REQUIRED ACTION
In the data that follows, how many lines include the string "column"? Answer with the number alone.

(Content revision data)
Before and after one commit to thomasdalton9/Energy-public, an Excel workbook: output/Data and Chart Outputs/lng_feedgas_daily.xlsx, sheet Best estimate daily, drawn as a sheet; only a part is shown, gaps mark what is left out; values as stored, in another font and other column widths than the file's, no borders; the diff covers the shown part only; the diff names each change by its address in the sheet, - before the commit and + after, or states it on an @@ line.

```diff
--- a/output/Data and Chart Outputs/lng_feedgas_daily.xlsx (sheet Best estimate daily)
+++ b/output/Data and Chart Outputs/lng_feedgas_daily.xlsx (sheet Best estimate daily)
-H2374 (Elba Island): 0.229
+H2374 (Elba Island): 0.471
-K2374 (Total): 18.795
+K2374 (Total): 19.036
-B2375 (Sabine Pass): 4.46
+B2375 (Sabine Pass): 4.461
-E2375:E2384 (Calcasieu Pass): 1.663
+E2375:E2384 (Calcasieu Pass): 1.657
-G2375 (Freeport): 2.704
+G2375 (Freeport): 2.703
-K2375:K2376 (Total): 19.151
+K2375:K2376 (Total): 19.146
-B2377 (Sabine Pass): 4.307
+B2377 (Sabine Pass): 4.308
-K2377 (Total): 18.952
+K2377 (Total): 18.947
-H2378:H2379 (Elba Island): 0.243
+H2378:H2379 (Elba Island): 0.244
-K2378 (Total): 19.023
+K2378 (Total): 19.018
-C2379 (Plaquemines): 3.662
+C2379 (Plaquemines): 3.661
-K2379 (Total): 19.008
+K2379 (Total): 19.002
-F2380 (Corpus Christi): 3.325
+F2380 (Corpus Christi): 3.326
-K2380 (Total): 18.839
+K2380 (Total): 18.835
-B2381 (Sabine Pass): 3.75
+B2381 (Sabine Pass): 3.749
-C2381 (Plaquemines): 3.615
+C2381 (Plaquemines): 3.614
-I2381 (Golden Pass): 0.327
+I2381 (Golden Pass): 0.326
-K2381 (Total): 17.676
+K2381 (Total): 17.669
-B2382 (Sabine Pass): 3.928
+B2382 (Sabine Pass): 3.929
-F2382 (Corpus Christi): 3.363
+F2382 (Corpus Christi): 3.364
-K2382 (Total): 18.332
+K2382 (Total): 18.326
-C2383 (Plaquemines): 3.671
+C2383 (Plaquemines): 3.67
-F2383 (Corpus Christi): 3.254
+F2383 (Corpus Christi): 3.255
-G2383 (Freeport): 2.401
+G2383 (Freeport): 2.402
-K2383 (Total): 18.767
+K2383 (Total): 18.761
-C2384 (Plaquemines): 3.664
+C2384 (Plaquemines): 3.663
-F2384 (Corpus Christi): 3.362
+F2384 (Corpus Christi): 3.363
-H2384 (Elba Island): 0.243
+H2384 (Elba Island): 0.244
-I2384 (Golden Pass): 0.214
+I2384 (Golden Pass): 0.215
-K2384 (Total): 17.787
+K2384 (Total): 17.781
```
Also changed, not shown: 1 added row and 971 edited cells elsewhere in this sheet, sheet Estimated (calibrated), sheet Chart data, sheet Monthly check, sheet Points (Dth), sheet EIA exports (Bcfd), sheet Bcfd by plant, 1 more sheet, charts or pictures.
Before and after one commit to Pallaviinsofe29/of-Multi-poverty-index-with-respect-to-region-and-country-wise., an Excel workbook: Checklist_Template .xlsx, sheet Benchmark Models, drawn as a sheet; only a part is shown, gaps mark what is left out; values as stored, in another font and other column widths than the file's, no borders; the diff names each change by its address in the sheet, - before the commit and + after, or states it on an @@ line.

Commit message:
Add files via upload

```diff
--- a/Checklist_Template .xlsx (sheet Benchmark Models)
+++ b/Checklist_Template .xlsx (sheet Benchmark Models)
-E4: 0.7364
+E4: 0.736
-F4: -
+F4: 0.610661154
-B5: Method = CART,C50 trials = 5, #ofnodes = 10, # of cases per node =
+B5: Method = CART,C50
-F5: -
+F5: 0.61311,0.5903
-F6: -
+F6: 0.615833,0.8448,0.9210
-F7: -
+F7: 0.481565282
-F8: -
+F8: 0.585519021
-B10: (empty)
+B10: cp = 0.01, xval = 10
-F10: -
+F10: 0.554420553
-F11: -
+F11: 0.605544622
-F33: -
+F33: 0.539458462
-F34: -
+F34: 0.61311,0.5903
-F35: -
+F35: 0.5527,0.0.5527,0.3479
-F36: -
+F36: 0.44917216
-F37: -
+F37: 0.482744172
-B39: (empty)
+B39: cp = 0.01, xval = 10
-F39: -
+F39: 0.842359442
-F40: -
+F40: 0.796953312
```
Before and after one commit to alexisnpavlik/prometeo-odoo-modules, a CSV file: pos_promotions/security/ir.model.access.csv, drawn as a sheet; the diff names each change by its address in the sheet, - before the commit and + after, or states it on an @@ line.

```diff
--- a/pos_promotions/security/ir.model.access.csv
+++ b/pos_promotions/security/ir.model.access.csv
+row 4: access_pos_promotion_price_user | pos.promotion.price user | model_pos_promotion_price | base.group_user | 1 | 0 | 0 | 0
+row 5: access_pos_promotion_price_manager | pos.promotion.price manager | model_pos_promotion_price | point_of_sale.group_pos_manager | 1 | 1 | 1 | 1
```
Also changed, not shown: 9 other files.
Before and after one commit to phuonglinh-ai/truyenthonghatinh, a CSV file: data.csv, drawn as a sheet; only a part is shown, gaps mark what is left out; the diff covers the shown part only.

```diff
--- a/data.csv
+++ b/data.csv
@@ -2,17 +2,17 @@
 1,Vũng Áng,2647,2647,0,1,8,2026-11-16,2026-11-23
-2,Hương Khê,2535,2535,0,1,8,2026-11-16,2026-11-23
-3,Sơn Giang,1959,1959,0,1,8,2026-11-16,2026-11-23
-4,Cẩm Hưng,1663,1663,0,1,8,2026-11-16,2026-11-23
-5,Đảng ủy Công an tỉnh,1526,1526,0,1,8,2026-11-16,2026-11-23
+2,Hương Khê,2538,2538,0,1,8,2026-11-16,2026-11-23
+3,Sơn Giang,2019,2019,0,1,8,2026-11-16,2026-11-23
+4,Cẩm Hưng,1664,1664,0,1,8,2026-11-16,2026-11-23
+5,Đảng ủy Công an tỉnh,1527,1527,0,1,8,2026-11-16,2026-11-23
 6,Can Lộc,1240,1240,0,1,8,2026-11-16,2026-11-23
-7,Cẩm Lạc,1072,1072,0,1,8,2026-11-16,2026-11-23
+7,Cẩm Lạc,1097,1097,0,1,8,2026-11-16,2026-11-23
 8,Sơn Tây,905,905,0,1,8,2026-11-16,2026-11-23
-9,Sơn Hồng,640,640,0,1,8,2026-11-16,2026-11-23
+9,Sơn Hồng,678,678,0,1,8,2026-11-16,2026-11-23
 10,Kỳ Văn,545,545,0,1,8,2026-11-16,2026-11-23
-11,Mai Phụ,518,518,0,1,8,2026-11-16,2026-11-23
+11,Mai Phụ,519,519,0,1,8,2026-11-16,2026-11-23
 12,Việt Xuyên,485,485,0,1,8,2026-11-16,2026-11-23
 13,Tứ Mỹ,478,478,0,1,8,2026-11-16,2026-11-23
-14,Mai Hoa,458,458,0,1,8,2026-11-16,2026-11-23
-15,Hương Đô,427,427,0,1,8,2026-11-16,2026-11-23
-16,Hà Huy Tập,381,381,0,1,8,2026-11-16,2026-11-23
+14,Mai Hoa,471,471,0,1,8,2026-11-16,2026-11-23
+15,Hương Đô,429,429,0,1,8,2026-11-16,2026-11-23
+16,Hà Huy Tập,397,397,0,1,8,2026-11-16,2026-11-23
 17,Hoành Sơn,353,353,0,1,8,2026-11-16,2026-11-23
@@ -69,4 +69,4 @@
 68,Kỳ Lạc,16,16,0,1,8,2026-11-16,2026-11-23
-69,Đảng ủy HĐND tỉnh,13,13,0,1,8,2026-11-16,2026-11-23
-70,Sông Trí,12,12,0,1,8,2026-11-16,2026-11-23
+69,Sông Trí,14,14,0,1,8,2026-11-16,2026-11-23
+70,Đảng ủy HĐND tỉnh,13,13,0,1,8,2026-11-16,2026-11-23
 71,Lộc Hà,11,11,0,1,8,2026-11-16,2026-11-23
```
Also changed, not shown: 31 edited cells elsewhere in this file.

YOUR SOLUTION
2